Just lately, tea-drinking at home has improved, thanks to my daughter. She never got round to sending her mother's day present but brought it with her when she visited for Easter. She knows I enjoy tea and presented me with an elaborately-wrapped wooden tea-box with tea pigs inside. I think they're called tea pigs. They are exotic, silky tea bags which feel as though they've been hand-crafted. The tea is delicious, worthy of my best Chinese tea-pot, which I bought as a treat for myself in my student days. It makes tea-drinking even more of a special occasion.

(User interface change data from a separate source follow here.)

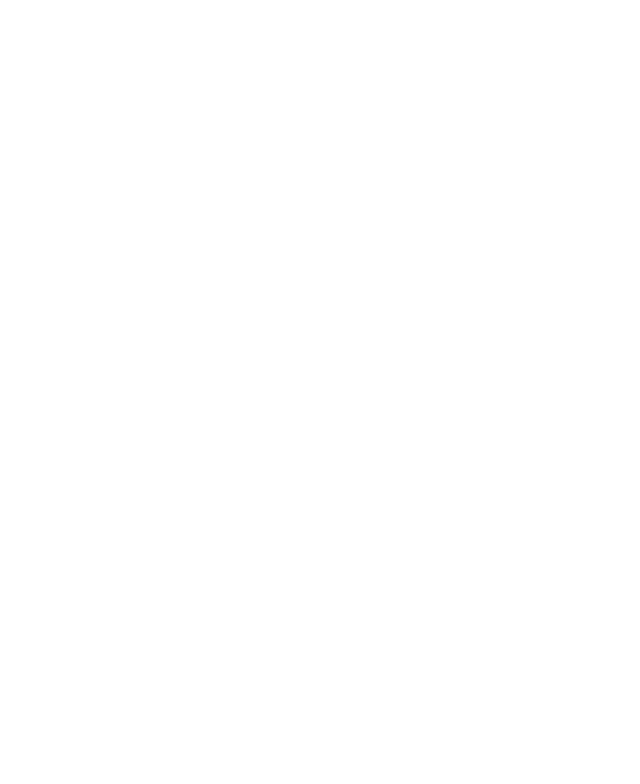
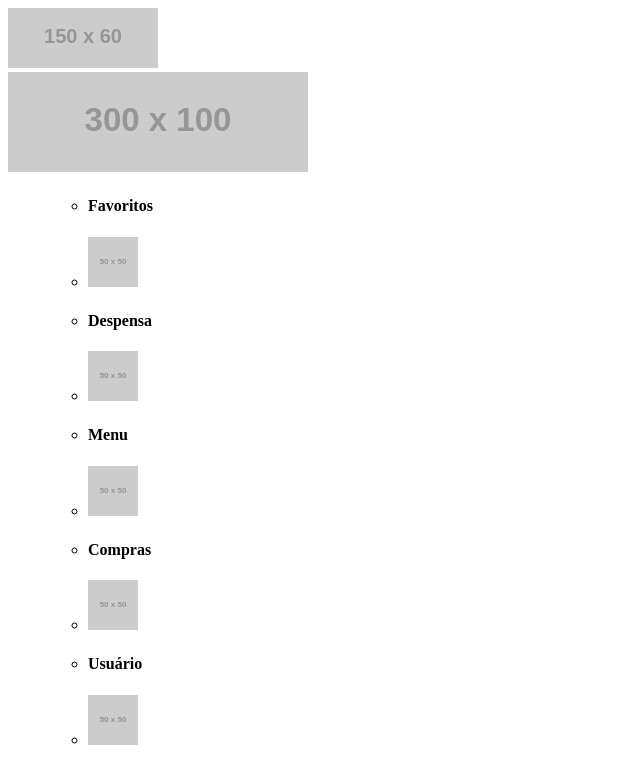
Before and after one commit to MaluSevilha/MaluSevilha.github.io, a plain HTML site: page sugestoes_lanches.html in a window 1280 px wide. Shown: the whole page, without its empty margins (0-640 px from the left). Drawn offline with Linux system fonts and the light colour scheme; placeholder pictures from the web are drawn by us.

Commit message:
Fazendo a página de sugestões

```diff
--- a/sugestoes_lanches.html
+++ b/sugestoes_lanches.html
@@ -0,0 +1,100 @@
+<!DOCTYPE html>
+<html lang="pt-BR">
+<head>
+    <meta charset="UTF-8">
+    <meta name="viewport" content="width=device-width, initial-scale=1.0">
+    <title>Sugestões</title>
+</head>
+<body>
+
+<header>
+    <a href="#"> <img src="https://fakeimg.pl/150x60" alt="buscar"> </a>
+</header>
+
+<main>
+    <a href="lanches_filtro.html"> <img src="https://fakeimg.pl/300x100" alt="sugestões"> </a>
+</main>
+
+<footer>
+    <!-- Barra de ferramentas -->
+    <ul>
+        <!-- Favoritos -->
+        <ul>
+            <!-- Escrita -->
+            <li>
+                <h4>
+                    Favoritos
+                </h4>
+            </li>
+
+            <!-- Imagem -->
+            <li>
+                <a href="favoritos.html"> <img src="https://fakeimg.pl/50x50" alt="coração"> </a>
+            </li>
+        </ul>
+
+        <!-- Despensa -->
+        <ul>
+            <!-- Escrita -->
+            <li>
+                <h4>
+                    Despensa
+                </h4>
+            </li>
+
+            <!-- Imagem -->
+            <li>
+                <a href="despensa.html"> <img src="https://fakeimg.pl/50x50" alt="despensa"> </a>
+            </li>
+        </ul>
+
+        <!-- Menu -->
+        <ul>
+            <!-- Escrita -->
+            <li>
+                <h4>
+                    Menu
+                </h4>
+            </li>
+
+            <!-- Imagem -->
+            <li>
+                <a href="index.html"> <img src="https://fakeimg.pl/50x50" alt="menu"> </a>
+            </li>
+        </ul>
+
+        <!-- Compras -->
+        <ul>
+            <!-- Escrita -->
+            <li>
+                <h4>
+                    Compras
+                </h4>
+            </li>
+
+            <!-- Imagem -->
+            <li>
+                <a href="#"> <img src="https://fakeimg.pl/50x50" alt="compras"> </a>
+            </li>
+        </ul>
+
+        <!-- Usuário -->
+        <ul>
+            <!-- Escrita -->
+            <li>
+                <h4>
+                    Usuário
+                </h4>
+            </li>
+
+            <!-- Imagem -->
+            <li>
+                <a href="#"> <img src="https://fakeimg.pl/50x50" alt="usuário"> </a>
+            </li>
+        </ul>
+
+    </ul>
+</footer>
+
+</body>
+</html>
```
Also changed, not shown: buscar_sobremesa.html (added, +11 -0 lines), index.html (+5 -5 lines), lanches_filtro.html (added, +11 -0 lines), refeicoes_filtro.html (added, +11 -0 lines), sugestoes_refeicoes.html (+100 -0 lines), sugestoes_sobremesas.html (+2 -2 lines).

I felt the contrast when I made a journey to a good, free exhibition at a local art gallery. I'd decided the whole outing could be a special treat and that I'd round it off with tea and cake in the café. There was carrot cake - in the kind of big, chunky slices that require tea in a pot, ideally with a pot of hot water on the side to keep tea at the proper strength.

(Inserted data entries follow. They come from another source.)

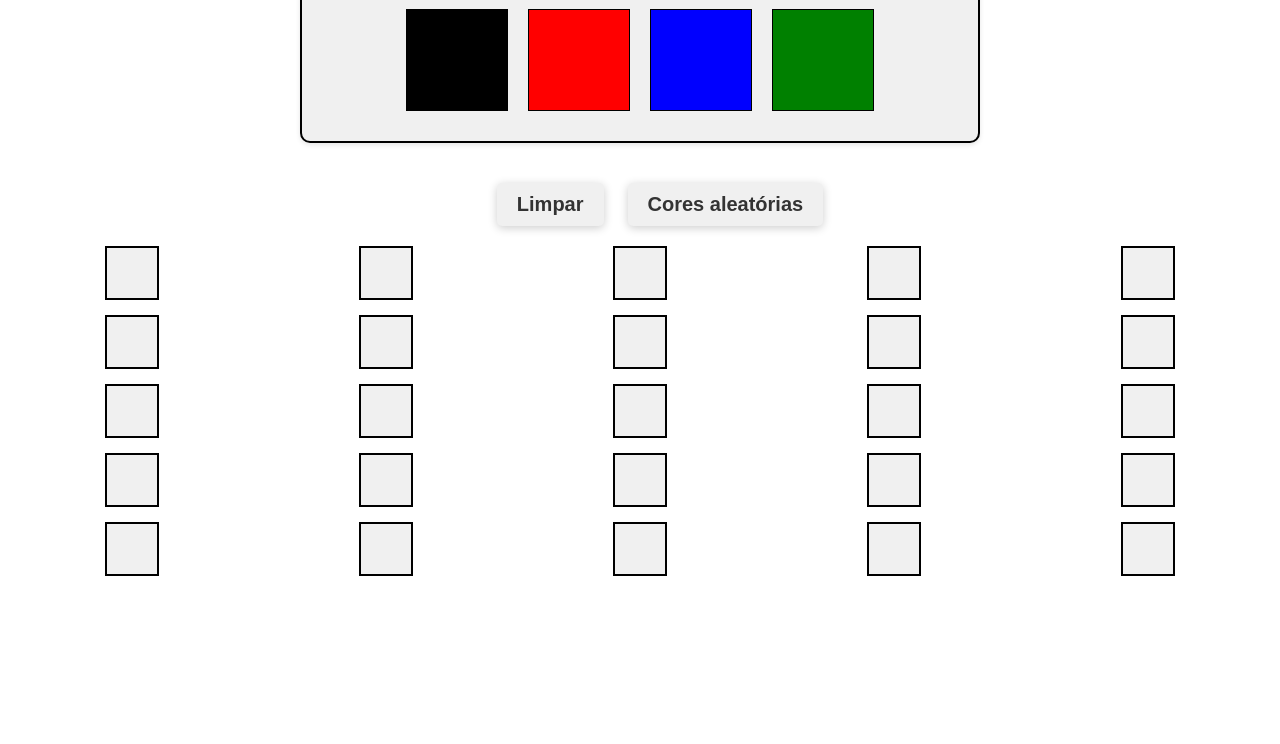
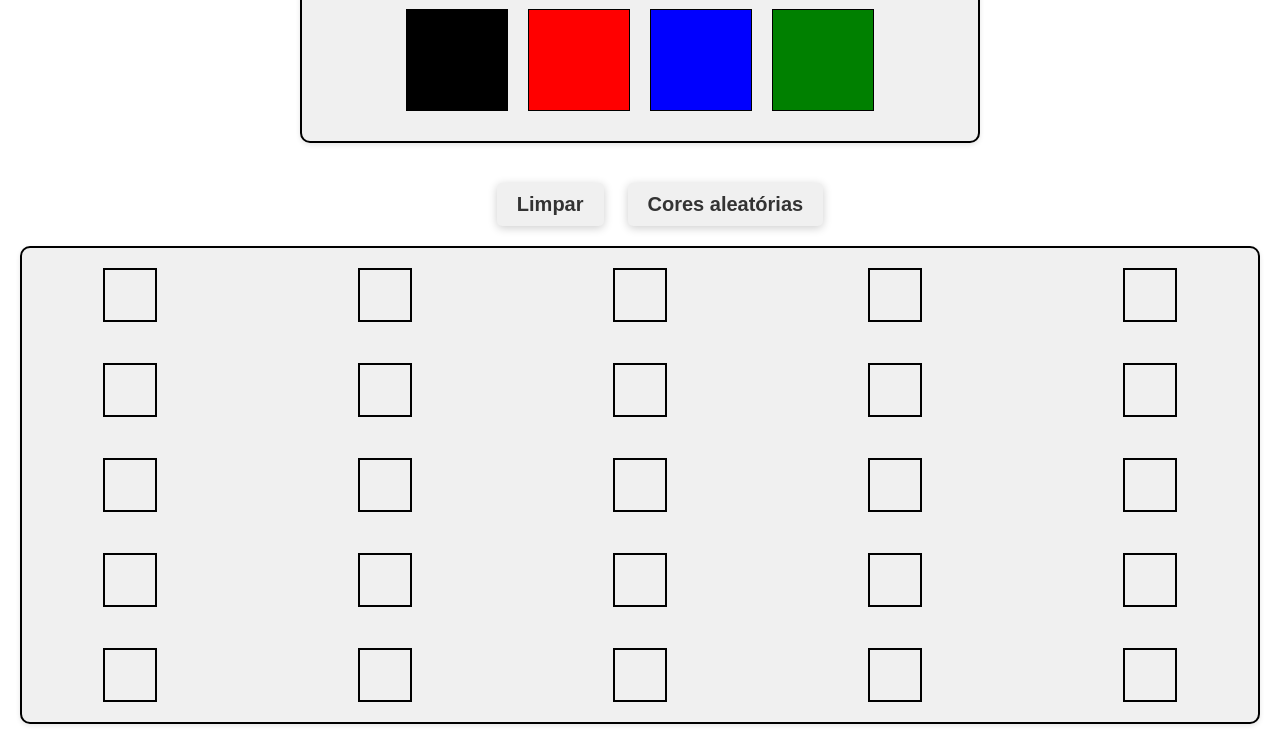
Before and after one commit to SamuelSfeir/pixels-art, a website: page index.html in a window 1280 px wide. Shown: the part 95-839 px from the top of the page. Before the commit the page ends 800 px from the top, so only its background shows below. Drawn offline with Linux system fonts and the light colour scheme.

Commit message:
Adiciona commit final

```diff
--- a/style.css
+++ b/style.css
@@ -78,10 +78,14 @@ header h1 {
     grid-template-columns: repeat(5, 1fr);
     grid-template-rows: repeat(5, 1fr);
     margin: 20px; /* Ajustei a margem para dar mais espaçamento ao redor do grid */
-    gap: 15px; /* Reduzindo o espaçamento entre os pixels */
+    gap: 1px; /* Reduzindo o espaçamento entre os pixels */
     justify-content: center;
     align-items: center;
-    grid-column-gap:initial;
+    column-gap: 1px;
+    border: 2px solid black;
+    border-radius: 10px;
+    background-color: #f0f0f0;
+    box-shadow: 0 2px 5px rgba(0, 0, 0, 0.1);
 }
 
 .pixel {
@@ -93,7 +97,10 @@ header h1 {
     font-weight: bold; /* Deixei o texto em negrito */
     margin-left: 100px;
     margin-right: 100px;
+    margin-top: 20px;
+    margin-bottom: 20px;
 }
+
 
 
 /* Ajusta a posição dos botões */
```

I chose my cake and asked for a pot of tea for one. "You can't have that," the young woman at the counter said. "You have to have a cup of tea. We only do pots of tea for two."
I smiled and asked whether I could just have one tea bag in a large pot. "Yes, but we'd have to charge you for a pot of tea for two."
I gave up. I was feeling embarrassed. Plainly there was something odd and awkward about the idea that someone should sit in a café alone and enjoy tea and cake. I was given a cup of tea, which consisted of a tea-bag floating in hot water. The tea was stewed before I paid for it and cold before I'd finished my cake. It wasn't much of a treat.
I wrote it off as a solitary episode. But the following week I went to the theatre. I decided to order an interval drink: nothing exciting - just a half of cider. "Just ONE drink?" the young woman serving me asked. She was polite and friendly. I explained that I had gone to the theatre alone - as I've been doing since my teens - and wondered if she pitied me. Or perhaps women on their own are expected to have ice cream in the interval rather than alcohol.
At this point I was feeling fed up. I tweeted about the theatre and, to my surprise, got a polite and friendly tweet in reply from the theatre. I felt better. I finally sent a message to the café and got a reply from them too, telling me their cups are big (yes, they may be, but they don't keep the tea warm and there's something depressing about a teabag floating in a cup) and that, if I asked, staff would provide tea for one in a pot at a reasonable price. I may try again, when I'm feeling tougher.
I'm beginning to notice a world increasingly geared for pairs and couples. Even the café of Nottingham Contemporary, one of my favourite places, has an evening menu based around "sharing platters." When I'm alone I can order "nibbles" but that's all. I like olives but sometimes I want bread and cheese. Sometimes I want to feel it's OK for a single, middle-aged woman to venture out alone. There's lots going on in the world and I'd like to enjoy it.